So, with all of this in mind, you can understand how “just get over it” is a totally unrealistic request. It’s going to take a lot more than that to truly move beyond a problem, but once you do, it will be well worth it. Otherwise, the pain and resentment from your problems will fester, slowly chipping away at the strength of your marriage the longer it goes unaddressed.

For more advice on how to strengthen your marriage, check out the StrongMarriageNow System today!

Check Out Our Video: How To Regain the Love, Rekindle Passion and Save Your Marriage


Dr. Dana Fillmore and Amy Barnhart, co-Founders, StrongMarriageNow.com

Jennifer Aniston, recently named People Magazine’s “Most Beautiful Woman” of 2016, is known for her role on the TV show Friends, roles in many hit films, and unfortunately… A very high-profile marriage and divorce with superstar Brad Pitt.

With her past marriage behind her, though, Aniston was recently remarried to actor Justin Theroux – and it seems to have given her a fresh perspective on life and love!

They only wed recently, but Jennifer told Harper’s Bazaar that she and Justin “felt married for so long.” She says that even as newlyweds, life is normal and fun, and owes much of their happiness to a good sense of humor, saying that, “laughter is one of the great keys to staying youthful.”

Jennifer Aniston and Justin Theroux

Jennifer Aniston and Justin Theroux

And that may very well be another secret of Jennifer’s – staying as youthful as possible!
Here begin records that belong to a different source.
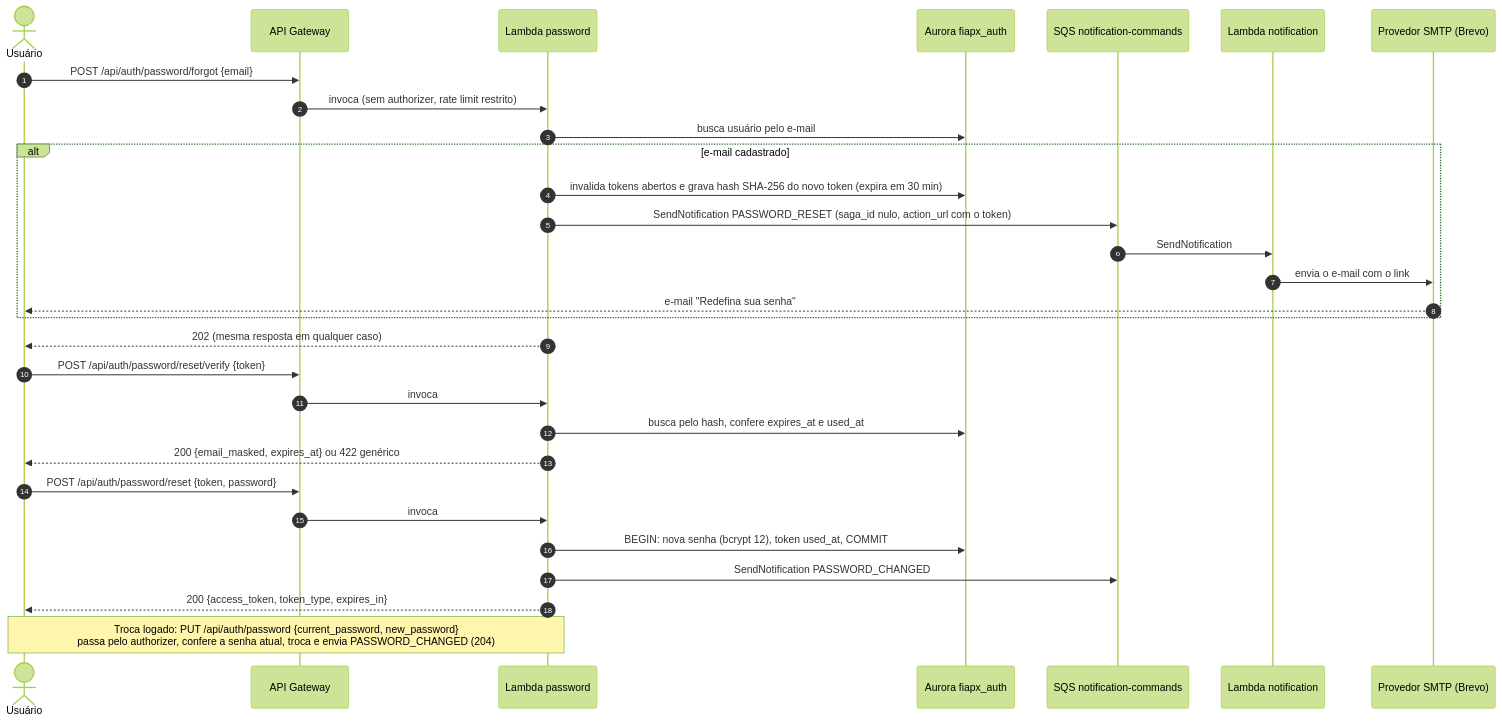
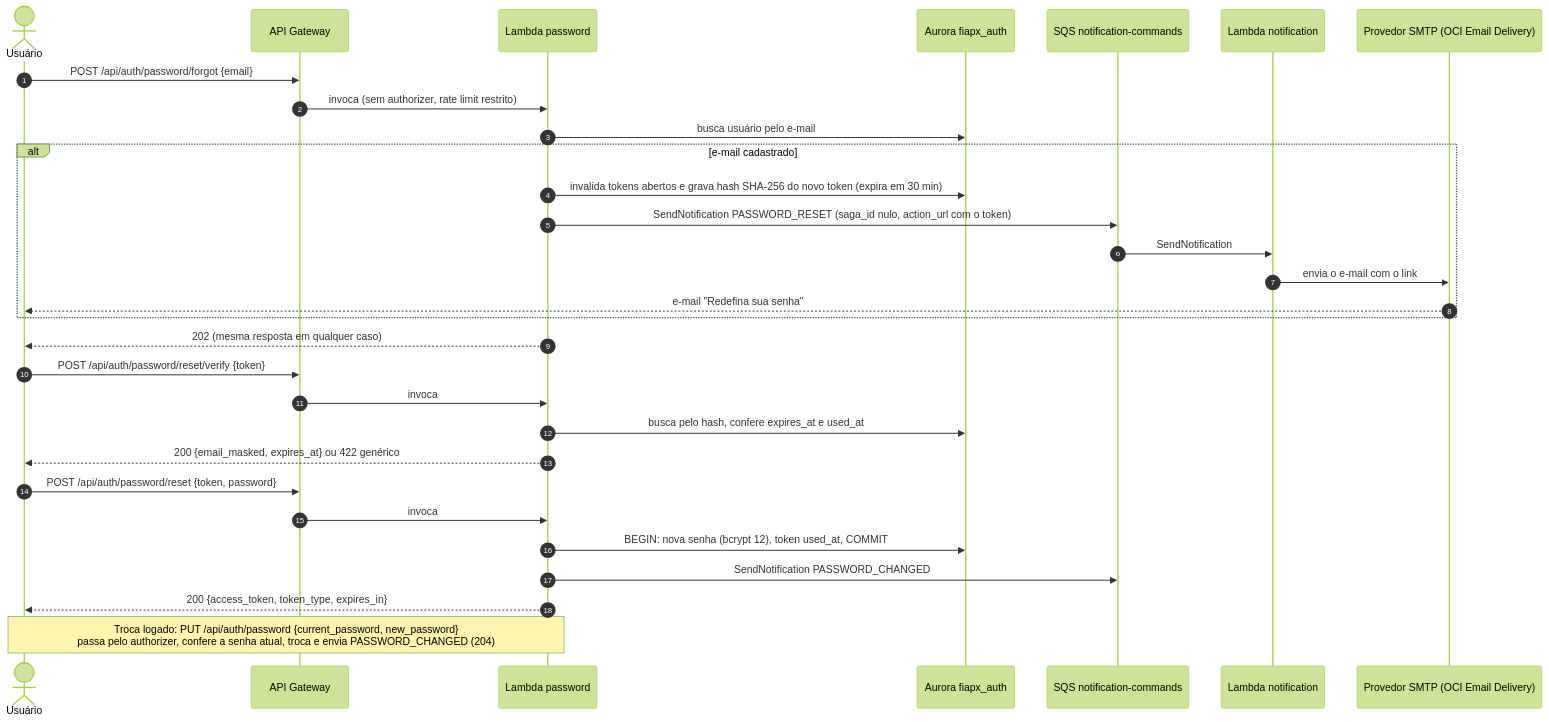
One commit to hackathon-fiap-soat/fiapx-docs changed the sixth of 6 diagrams in 03-arquitetura/sequencias.md. Above: the diagram before and after it, drawn with Mermaid (forest theme). The commit also changed other lines of this file and 29 other files, not shown here.

First line of the commit message:
docs(adr): ADR-020, e-mail pelo OCI Email Delivery no lugar do Brevo (#24)

````diff
--- a/03-arquitetura/sequencias.md
+++ b/03-arquitetura/sequencias.md
@@ -167,33 +167,33 @@
 ```mermaid
 sequenceDiagram
   autonumber
   actor U as Usuário
   participant GW as API Gateway
   participant PW as Lambda password
   participant DB as Aurora fiapx_auth
   participant QN as SQS notification-commands
   participant N as Lambda notification
-  participant SMTP as Provedor SMTP (Brevo)
+  participant SMTP as Provedor SMTP (OCI Email Delivery)
 
   U->>GW: POST /api/auth/password/forgot {email}
   GW->>PW: invoca (sem authorizer, rate limit restrito)
   PW->>DB: busca usuário pelo e-mail
   alt e-mail cadastrado
     PW->>DB: invalida tokens abertos e grava hash SHA-256 do novo token (expira em 30 min)
     PW->>QN: SendNotification PASSWORD_RESET (saga_id nulo, action_url com o token)
     QN->>N: SendNotification
     N->>SMTP: envia o e-mail com o link
     SMTP-->>U: e-mail "Redefina sua senha"
   end
   PW-->>U: 202 (mesma resposta em qualquer caso)
   U->>GW: POST /api/auth/password/reset/verify {token}
   GW->>PW: invoca
   PW->>DB: busca pelo hash, confere expires_at e used_at
   PW-->>U: 200 {email_masked, expires_at} ou 422 genérico
   U->>GW: POST /api/auth/password/reset {token, password}
   GW->>PW: invoca
   PW->>DB: BEGIN: nova senha (bcrypt 12), token used_at, COMMIT
   PW->>QN: SendNotification PASSWORD_CHANGED
   PW-->>U: 200 {access_token, token_type, expires_in}
   Note over U,PW: Troca logado: PUT /api/auth/password {current_password, new_password}<br/>passa pelo authorizer, confere a senha atual, troca e envia PASSWORD_CHANGED (204)
 ```
````
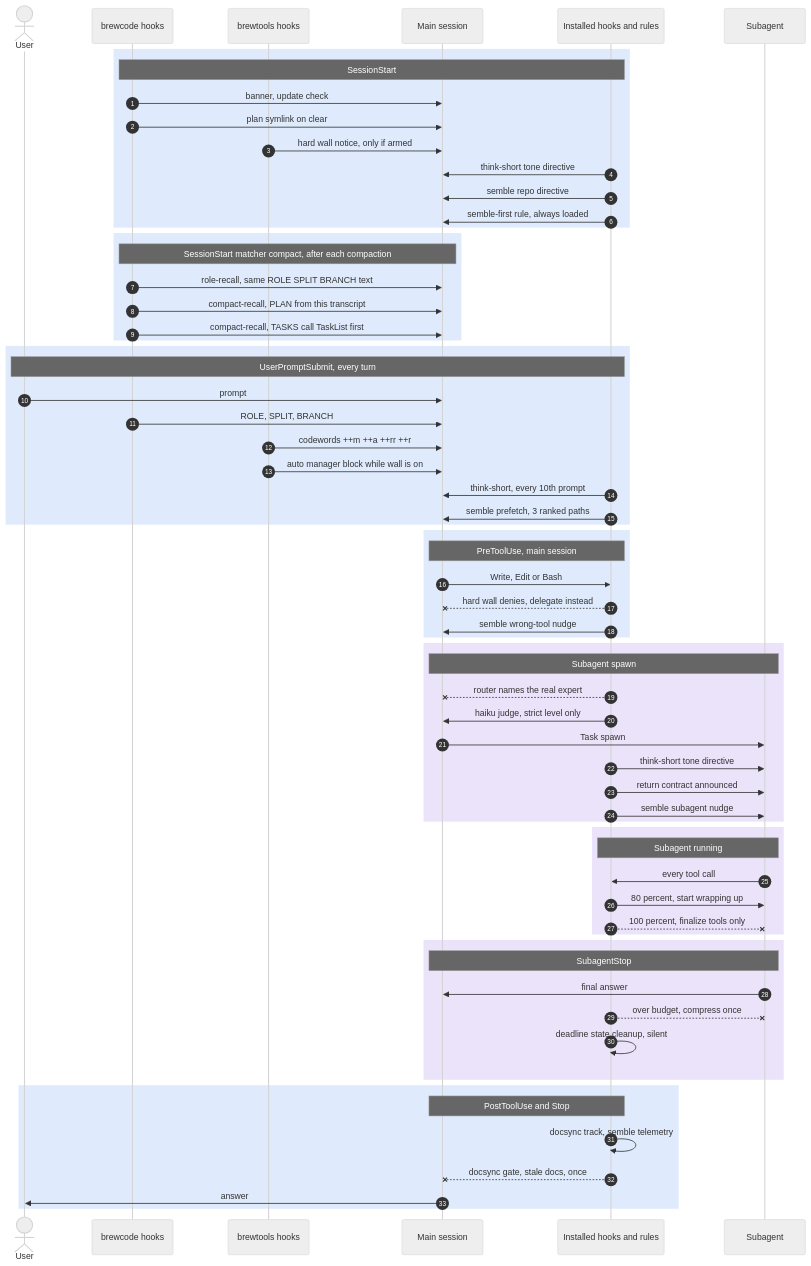
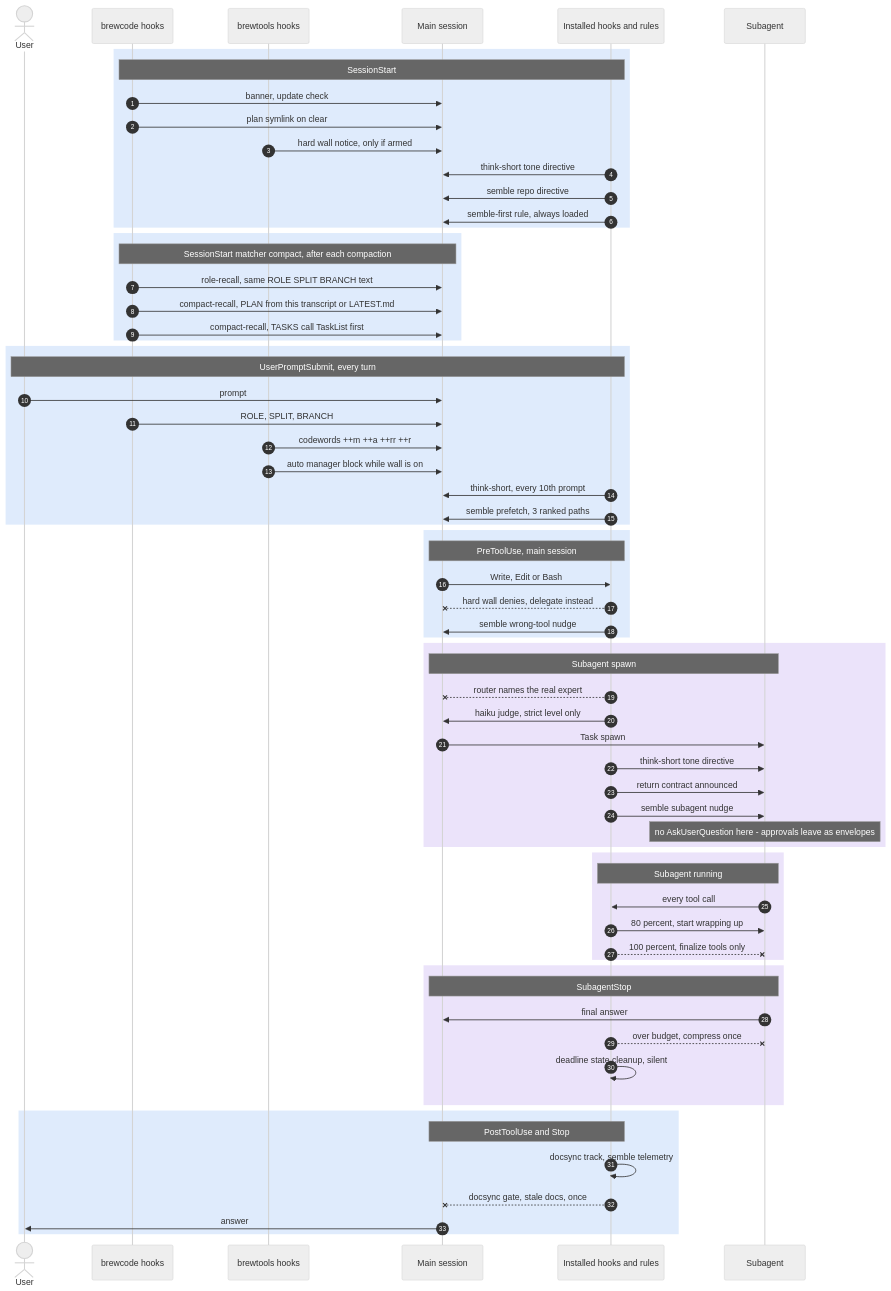
The second of 2 diagrams in APPROACHES.md (kochetkov-ma/claude-brewcode), drawn with Mermaid (neutral theme) before and after one commit. The commit also changed other lines of this file and 309 other files, not shown here.

````diff
--- a/APPROACHES.md
+++ b/APPROACHES.md
@@ -167,75 +178,76 @@
 ```mermaid
 sequenceDiagram
   autonumber
   actor U as User
   participant BC as brewcode hooks
   participant BT as brewtools hooks
   participant MS as Main session
   participant PH as Installed hooks and rules
   participant SA as Subagent
 
   rect rgba(31,111,235,0.14)
     Note over BC,PH: SessionStart
     BC->>MS: banner, update check
     BC->>MS: plan symlink on clear
     BT->>MS: hard wall notice, only if armed
     PH->>MS: think-short tone directive
     PH->>MS: semble repo directive
     PH->>MS: semble-first rule, always loaded
   end
 
   rect rgba(31,111,235,0.14)
     Note over BC,MS: SessionStart matcher compact, after each compaction
     BC->>MS: role-recall, same ROLE SPLIT BRANCH text
-    BC->>MS: compact-recall, PLAN from this transcript
+    BC->>MS: compact-recall, PLAN from this transcript or LATEST.md
     BC->>MS: compact-recall, TASKS call TaskList first
   end
 
   rect rgba(31,111,235,0.14)
     Note over U,PH: UserPromptSubmit, every turn
     U->>MS: prompt
     BC->>MS: ROLE, SPLIT, BRANCH
     BT->>MS: codewords ++m ++a ++rr ++r
     BT->>MS: auto manager block while wall is on
     PH->>MS: think-short, every 10th prompt
     PH->>MS: semble prefetch, 3 ranked paths
   end
 
   rect rgba(31,111,235,0.14)
     Note over MS,PH: PreToolUse, main session
     MS->>PH: Write, Edit or Bash
     PH--xMS: hard wall denies, delegate instead
     PH->>MS: semble wrong-tool nudge
   end
 
   rect rgba(130,80,223,0.16)
     Note over MS,SA: Subagent spawn
     PH--xMS: router names the real expert
     PH->>MS: haiku judge, strict level only
     MS->>SA: Task spawn
     PH->>SA: think-short tone directive
     PH->>SA: return contract announced
     PH->>SA: semble subagent nudge
+    Note over SA: no AskUserQuestion here - approvals leave as envelopes
   end
 
   rect rgba(130,80,223,0.16)
     Note over PH,SA: Subagent running
     SA->>PH: every tool call
     PH->>SA: 80 percent, start wrapping up
     PH--xSA: 100 percent, finalize tools only
   end
 
   rect rgba(130,80,223,0.16)
     Note over MS,SA: SubagentStop
     SA->>MS: final answer
     PH--xSA: over budget, compress once
     PH->>PH: deadline state cleanup, silent
   end
 
   rect rgba(31,111,235,0.14)
     Note over MS,PH: PostToolUse and Stop
     PH->>PH: docsync track, semble telemetry
     PH--xMS: docsync gate, stale docs, once
     MS->>U: answer
   end
 ```
````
The now 47-year old actress is looking (and feeling) in top form these days, partly due to taking care of herself with a healthy diet and regular exercise. The other major component, though, is in her head.

“I feel better in my 40s,” she said, “Not only do you feel better in your body physically, but you’re mentally better.”

With age, she’s become more comfortable in her own skin, less self-conscious, and more aware of who she is as a person. Such mental maturity likely makes her more prepared (and more confident) to speak up about what she wants and needs in her marriage, more prepared to discuss problems when they arise, and just all around more at ease with the world.

The real lesson here is twofold.

First, taking care of your personal health will help you feeling and looking young, which plays into all kinds of important parts of marriage – from sex drive to daily energy levels, the ability to manage stress to looking and feeling attractive for your partner.

Second, Jennifer shows us that we can age gracefully, embracing the mental growth that comes with the simple experience of living longer. She notes that in your 20s, you don’t know much (despite, perhaps, thinking the opposite), in your 30s you’re trying to figure it out – and still struggling – and by the time you’re in your 40s, you really start to have a handle on how life works, who you are, and what you want from the world.

Let Jennifer be an example of how to take care of yourself physically and mentally, and use that health to make your marriage the best it can be!

For more advice on how to strengthen your marriage, check out the StrongMarriageNow System today!

End The Loneliness and Hurt... Watch This Video Today


Dr. Dana Fillmore and Amy Barnhart, co-Founders, StrongMarriageNow.com